The National Science Foundation has awarded a $92,000 grant to Cabrini College to support the project, "Collaborative Research-Watershed Citizenship Learning Community."
The two-year grant—which begins in Feb. 2009—will be used for course development, supplies and equipment supporting two courses ("Watershed Ecology" and "Watershed Citizenship"); the students in these courses will make up the Learning Community. Working with the Stroud Water Research Center in Avondale, Pa., students will conduct stream experiments, including innovative DNA barcoding studies, and more traditional stream chemistry studies in "Watershed Ecology."
In "Watershed Citizenship," students will gain an appreciation of the psychology of environmental choices people make and work with community members on best practices in storm water management.

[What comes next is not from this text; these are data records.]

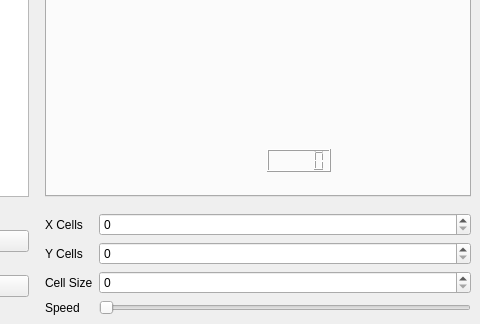
YopCoo/QtGOL, file qtGol.ui: the form before one commit; both pictures show x 407 to 887 and y 146 to 470 of the 887 by 470 pixel window.
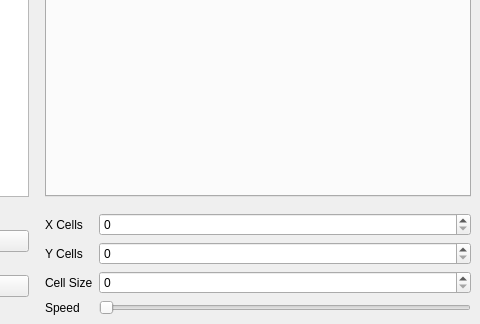
The form after the commit.

Patch:
```diff
--- a/qtGol.ui
+++ b/qtGol.ui
@@ -29,16 +29,6 @@
          <attribute name="title">
           <string>Stable</string>
          </attribute>
-         <widget class="QLCDNumber" name="lcdNumber">
-          <property name="geometry">
-           <rect>
-            <x>220</x>
-            <y>260</y>
-            <width>64</width>
-            <height>23</height>
-           </rect>
-          </property>
-         </widget>
         </widget>
         <widget class="QWidget" name="tab_period">
          <attribute name="title">
```
Left out of the diff: 19 changed lines with no effect on the pictures.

The project, which builds on the Crabby Creek Stream Monitoring Project, is directed by Cabrini faculty members Dr. David Dunbar, associate professor of biology; Dr. Melissa Terlecki, assistant professor of psychology; Dr. Caroline Nielsen, assistant professor of biology; and Dr. Susan Gill, education director of the Stroud Water Research Center. The Crabby Creek project began in 2007 with funding from the Environmental Protection Agency. Crabby Creek is a tributary of Valley Creek, and runs through Tredyffrin Township.
"By integrating these students into a community of citizen scientists," said Dr. Dunbar, "we expect to engender a sustainable interest in local and global environmental issues, specifically those related to water. We will also stress the complex nature that the solution of environmental issues demands."

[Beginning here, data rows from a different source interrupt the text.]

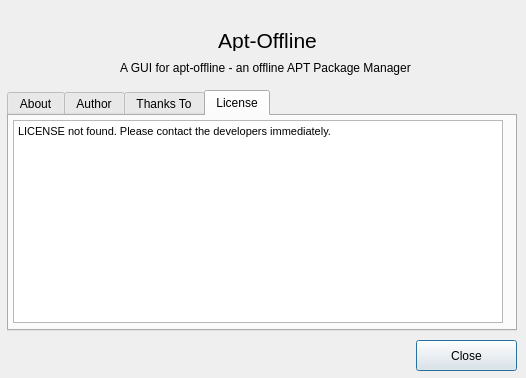
Qt form apt_offline_gui/AptOfflineQtAbout.ui (rickysarraf/apt-offline) before a commit.
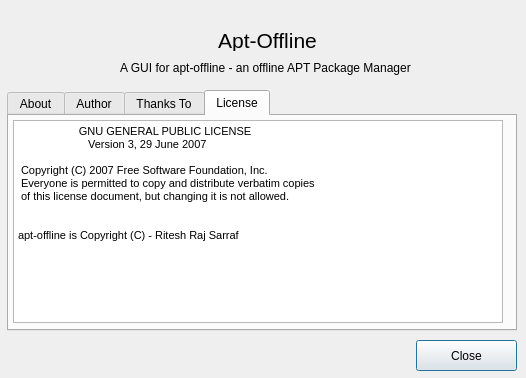
The same form after that commit. Icons and pictures are not drawn.

Commit message: Hard code the license in case it is not found by us

```diff
--- a/apt_offline_gui/AptOfflineQtAbout.ui
+++ b/apt_offline_gui/AptOfflineQtAbout.ui
@@ -271,7 +271,15 @@
       </font>
      </property>
      <property name="plainText">
-      <string>LICENSE not found. Please contact the developers immediately.</string>
+      <string>                    GNU GENERAL PUBLIC LICENSE
+                       Version 3, 29 June 2007
+
+ Copyright (C) 2007 Free Software Foundation, Inc. &lt;http://fsf.org/&gt;
+ Everyone is permitted to copy and distribute verbatim copies
+ of this license document, but changing it is not allowed.
+
+
+apt-offline is Copyright (C) - Ritesh Raj Sarraf</string>
      </property>
     </widget>
    </widget>
```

Students will work with the Valley Creek Restoration Partnership in creating environmental educational packets. Students will be involved in Crabby Creek Earth Day events sponsored by Cabrini College and the Restoration Partnership in Chester County, and invite the Crabby Creek community to collaborate with them on work on the watershed project.
The stream monitoring project began in 2007 with funding from the Environmental Protection Agency. The Crabby Creek project has provided opportunities for environmental studies and research for students majoring in biology and psychology, while education students have used the project to provide environmental science outreach for K-12 students in local school districts during the College's Science on Saturday programs.
Representatives from the Stroud Water Research Center will teach parts of both courses. Stroud is an innovative institute that educates citizens on watershed issues and ways homeowners can improve local watershed quality by practicing watershed principles.